Global forests need global governance and market recognition18 December 2023
The new Broader Market Recognition Coalition is a key practical development to incentivise and deliver strong tropical forest governance, writes David Hopkins, Timber Development UK chief executive
As COP climate talks have widened their agendas over the years, the role of forests and forestry has assumed ever greater importance for meeting carbon targets.
Each year seems to bring a new announcement from world leaders pledging government and corporate cash for halting or reversing forest loss – along with evidence that we are failing to meet pledges made previously. Forests are so important to the global climate, yet fundamentally neglected in policy. Little of the grand rhetoric is ever matched in reality.
The New York Declaration on Forests in 2014 – where 39 countries pledged to halve deforestation by 2020 – is a good example. Instead of deforestation being halved, it rose by almost 20% among signatory countries in the following years.
Part of the problem lies in the focus on headline grabbing figures rather than addressing fundamentals of having strong, legal frameworks within which national sustainable forestry systems can operate. Without the governance, there is nothing of substance to invest into and nothing to ensure forests you invest in today will still be standing tomorrow.
It’s this essential first step that many eye catching pledges fail to address. Yet, the only states which are seeing a drop in deforestation are those with proper national standards for forestry management and production.
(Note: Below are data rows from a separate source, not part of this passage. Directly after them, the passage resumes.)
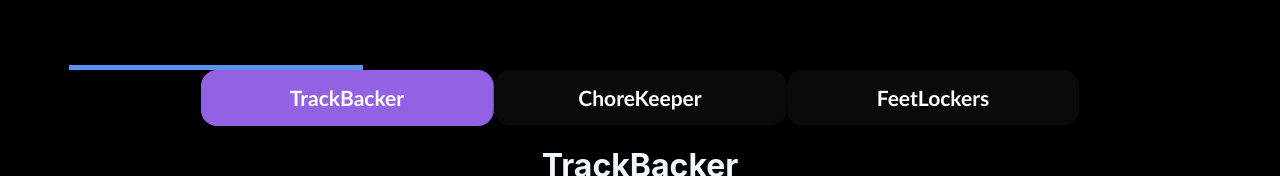
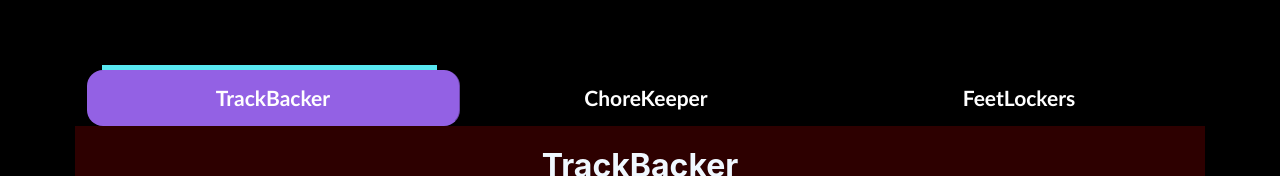
Before and after one commit to vincentservio/portfolio-vs, a React (Create React App) app: page /Projects in a window 1280 px wide. Shown: the part 151-327 px from the top of the page. Built offline with nearby package versions, Linux system fonts and the light colour scheme.

Commit message:
css update

```diff
--- a/src/portfolio.css
+++ b/src/portfolio.css
@@ -638,7 +638,7 @@ a:hover {
   display: flex;
   flex-direction: column;
   position: relative;
-  width: 900px;
+  width: 100%;
   height: 1000px;
   background: #000000;
   margin: 100px auto 0;
@@ -647,13 +647,14 @@ a:hover {
 }
 
 .bloc-tabs {
+  margin-left: 12px;
   display: flex;
 }
 .tabs {
   padding: 15px;
   /* text-align: center; */
   width: 50%;
-  background: rgba(128, 128, 128, 0.075);
+  background: rgba(0, 0, 0, 0);
   cursor: pointer;
   border-bottom: 1px solid rgba(0, 0, 0, 0.274);
   box-sizing: content-box;
@@ -670,15 +671,16 @@ a:hover {
 }
 
 .active-tabs::before {
+  /* margin-left: 25px; */
   content: "";
   display: block;
   position: absolute;
   top: -5px;
   /* left: 50%; */
-  transform: translateX(-50%);
-  width: calc(100% + 2px);
+  /* transform: translateX(-50%); */
+  width: calc(90%);
   height: 5px;
-  background: rgb(88, 147, 241);
+  background: rgb(88, 231, 241);
 }
 
 button {
@@ -688,7 +690,7 @@ button {
   flex-grow: 1;
 }
 .content {
-  background: rgb(0, 0, 0);
+  background: rgba(255, 0, 0, 0.178);
   padding: 20px;
   width: 100%;
   height: 100%;
```
Also changed, not shown: 1 other file (tests, documents, lock files or other folders).
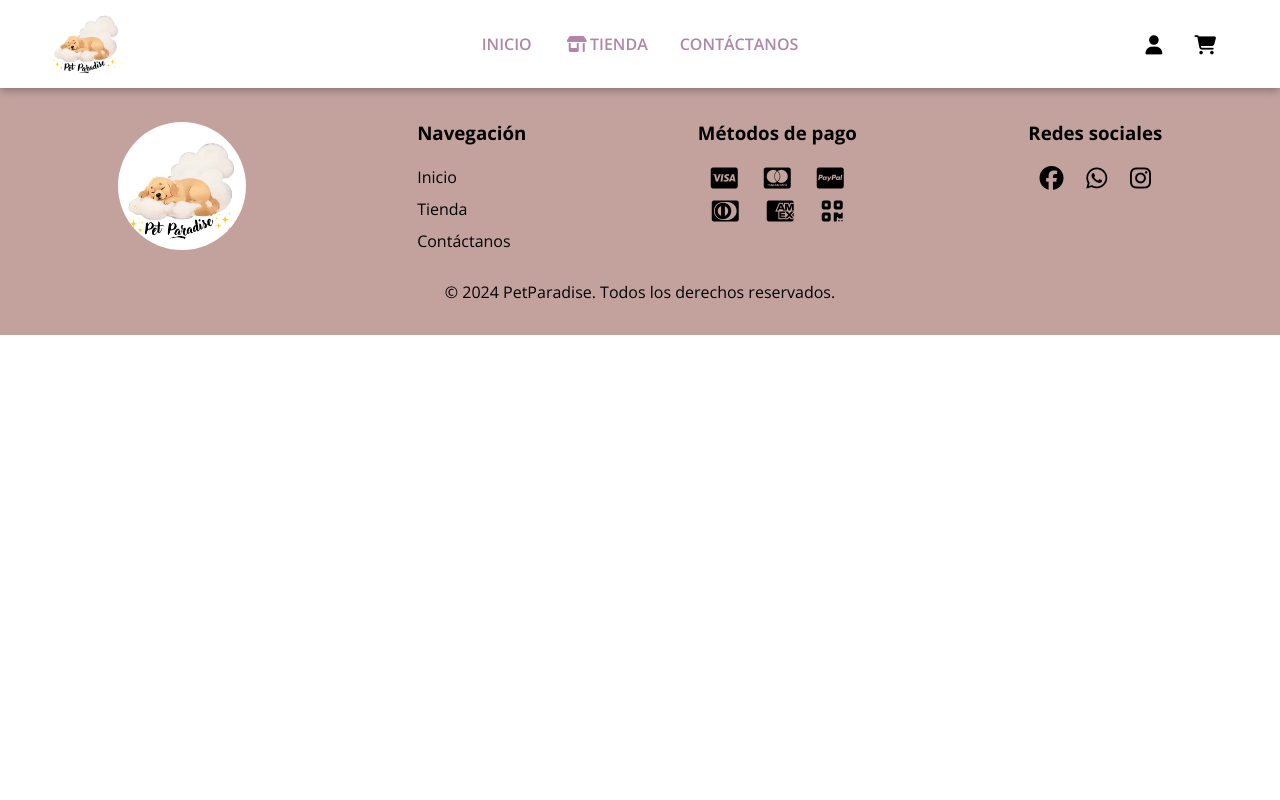
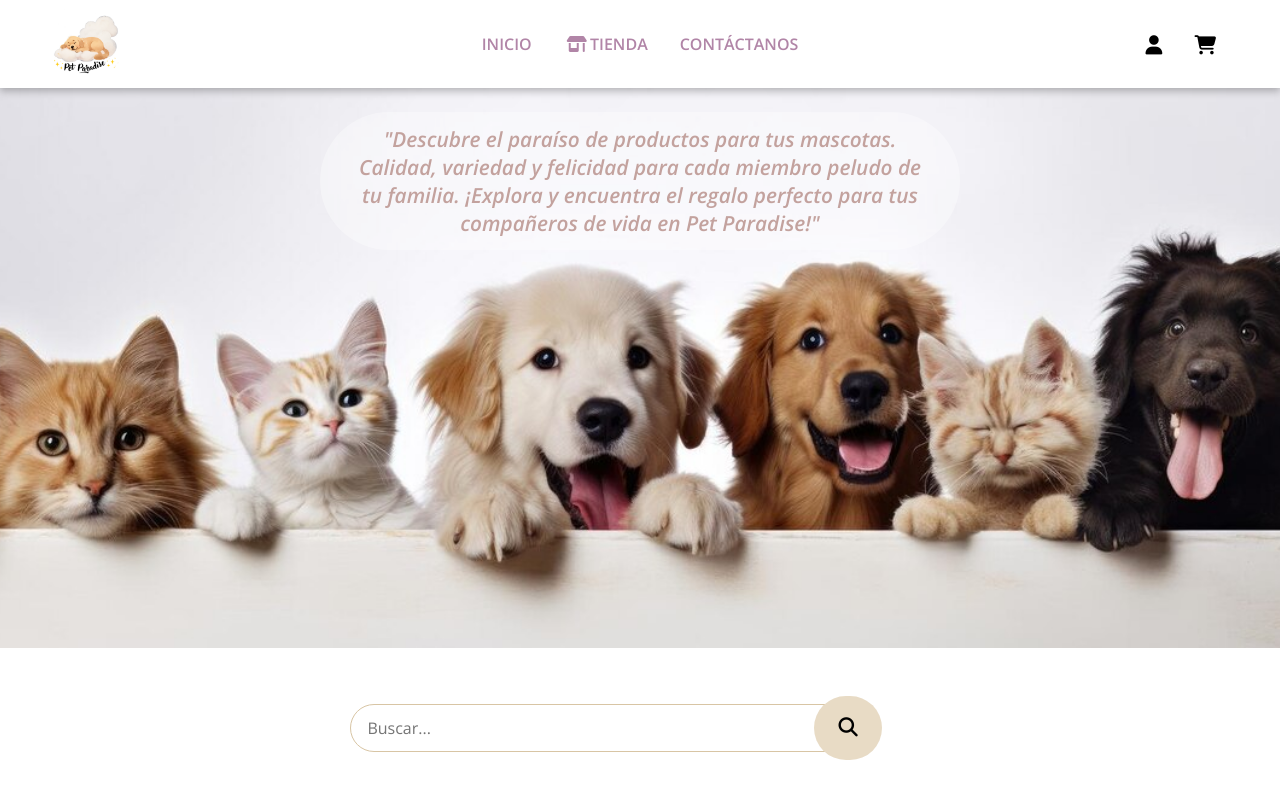
Before and after one commit to GwynethS/PetParadise, a plain HTML site: page pages/tienda.html in a window 1280 px wide. Shown: the top 800 px of the page. Drawn offline with nearby package versions, Linux system fonts and the light colour scheme.

Commit message:
feat: se agregaron animaciones, banner, y barra de búsqueda en la sección tienda

```diff
--- a/pages/tienda.html
+++ b/pages/tienda.html
@@ -8,6 +8,7 @@
     <link href="https://fonts.googleapis.com/css2?family=Dancing+Script:wght@400;500;600;700&family=Open+Sans:ital,wght@0,300;0,400;0,500;0,600;0,700;0,800;1,300;1,400;1,500;1,600;1,700;1,800&display=swap" rel="stylesheet">
     <link rel="stylesheet" href="https://cdnjs.cloudflare.com/ajax/libs/font-awesome/6.5.1/css/all.min.css" integrity="sha512-DTOQO9RWCH3ppGqcWaEA1BIZOC6xxalwEsw9c2QQeAIftl+Vegovlnee1c9QX4TctnWMn13TZye+giMm8e2LwA==" crossorigin="anonymous" referrerpolicy="no-referrer" />
     <link rel="icon" href="../petParadiseFavicon.ico" type="image/x-icon">
+    <link href="https://unpkg.com/aos@2.3.1/dist/aos.css" rel="stylesheet">
     <link rel="stylesheet" href="../css/style.css">
     <title>Tienda | Pet Paradise</title>
 </head>
@@ -33,7 +34,21 @@
         </nav>
     </header>
     <main>
+        <div class="shop-banner">
+            <p data-aos="zoom-in" data-aos-duration="1000">"Descubre el paraíso de productos para tus mascotas. Calidad, variedad y felicidad para cada miembro peludo de tu familia. ¡Explora y encuentra el regalo perfecto para tus compañeros de vida en Pet Paradise!"</p>
+        </div>
+        <div class="shop-container">
+            <div class="search-bar">
+                <input class="search-input" placeholder="Buscar..." type="text">
+                <button class="btn-search"><i class="fa-solid fa-magnifying-glass"></i></button>
+            </div>
+            <div class="shop-filter">
 
+            </div>
+            <div class="shop-products-container">
+
+            </div>
+        </div>
     </main>
     <footer>
         <div class="footer-container">
@@ -70,5 +85,9 @@
         </div>
         <div class="footer-copyright">&copy; 2024 PetParadise. Todos los derechos reservados.</div>
     </footer>
+    <script src="https://unpkg.com/aos@2.3.1/dist/aos.js"></script>
+    <script>
+        AOS.init();
+    </script>
 </body>
 </html>
--- a/scss/_index.scss
+++ b/scss/_index.scss
@@ -1,3 +1,14 @@
+@keyframes zoom-in-out{
+    0% {
+        transform: scale(1);
+    }
+    50% {
+    transform: scale(1.1);
+    }
+    100% {
+    transform: scale(1);
+    }
+}
 .home-banner
 {
     height: 80vh;
@@ -28,6 +39,7 @@
             border: none;
             color: #FFFFFF;
             transition: transform 0.5s ease;
+            animation: zoom-in-out 1s ease;
             &:hover{
                 cursor: pointer;
                 transform: scale(1.1);
--- a/scss/_shop.scss
+++ b/scss/_shop.scss
@@ -0,0 +1,61 @@
+.shop-banner{
+    height: 70vh;
+    background-image: url("../img/shop-banner-pets.jpg");
+    background-repeat: no-repeat;
+    background-size: cover;
+    background-position: center;
+    text-align: center;
+    display: flex;
+    justify-content: center;
+    align-items: start;
+    p{
+        position: relative;
+        top: 1.5rem;
+        font-style: italic;
+        font-weight: 600;
+        color: $color-palo-rosa;
+        width: 50%;
+        height: fit-content;
+        padding: 0.8rem 2rem;
+        border-radius: 20rem;
+        font-size: 1.3rem;
+        background-color: rgba(255, 255, 255, 0.351);
+    }
+}
+
+.shop-container{
+    margin: 3rem 0;
+    .search-bar{
+        display: flex;
+        align-items: center;
+        justify-content: center;
+        .search-input{
+            font-size: 1rem;
+            width: 40%;
+            height: 3rem;
+            border-radius: 1.5rem;
+            border: 1px solid #d8c5a4;
+            outline: none;
+            padding: 1rem 4rem 1rem 1rem;
+        }
+        .btn-search{
+            position: relative;
+            right: 3rem;
+            height: 4rem;
+            border-radius: 2rem;
+            border: none;
+            //border: 1px solid #d8c5a4;
+            padding: 0 1.5rem;
+            background-color: $color-rosa-palido;
+            transition: transform 0.5s ease;
+            &:hover{
+                cursor: pointer;
+                background-color:#d8c5a4;
+                transform: scale(1.1);
+            }
+            i{
+                font-size: 1.2rem;
+            }
+        }
+    }
+}
```
Also changed, not shown: index.html (+6 -1 lines), css/style.css, img/shop-banner-dog.jpg (added), img/shop-banner-pets.jpg (added), 1 other file.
This is where a new initiative – the Broader Market Recognition Coalition (BMRC) – comes in (see pp30- 32). Founded at a policy forum in Bali earlier this year, and building on the work of the Tropical Timber Accord launched at COP26 by TDUK and others, the BMRC seeks to encourage development and implementation of national forestry standards and verification systems.
Core functions of BMRC are to establish a robust framework to endorse these national standards of participating countries and promote international recognition of them to boost trade, so incentivising further development of sustainable forestry systems.
BMRC builds on progress made by tropical countries under the FLEGT regime. Although this is now being superseded by the EU Deforestation Regulation, the FLEGT process has 20 years of practical policy experience in delivering an operational framework for market recognition of national forest programmes. Its achievements should not be overlooked in the rush for something new.
Stakeholders representing six tropical producer countries are working on the BMRC initiative, with a larger outer circle of influential nations, including China and the UK (via TDUK), to help with wider input and political recognition. Political recognition will be vital to driving the process, from multi-stakeholder engagement processes through to market recognition, and to attracting investment into tropical forest enterprises.
The BMRC website – www.forestgovernance.org – will be launched with a roadmap for action in November, with a campaign to build further support during 2024.
We need to maintain this momentum through the trade to support the work being developed by producer countries. It is only when they own their own forestry systems and see the genuine benefits on the ground, that we will start to make good on grandiose pledges made at international summits.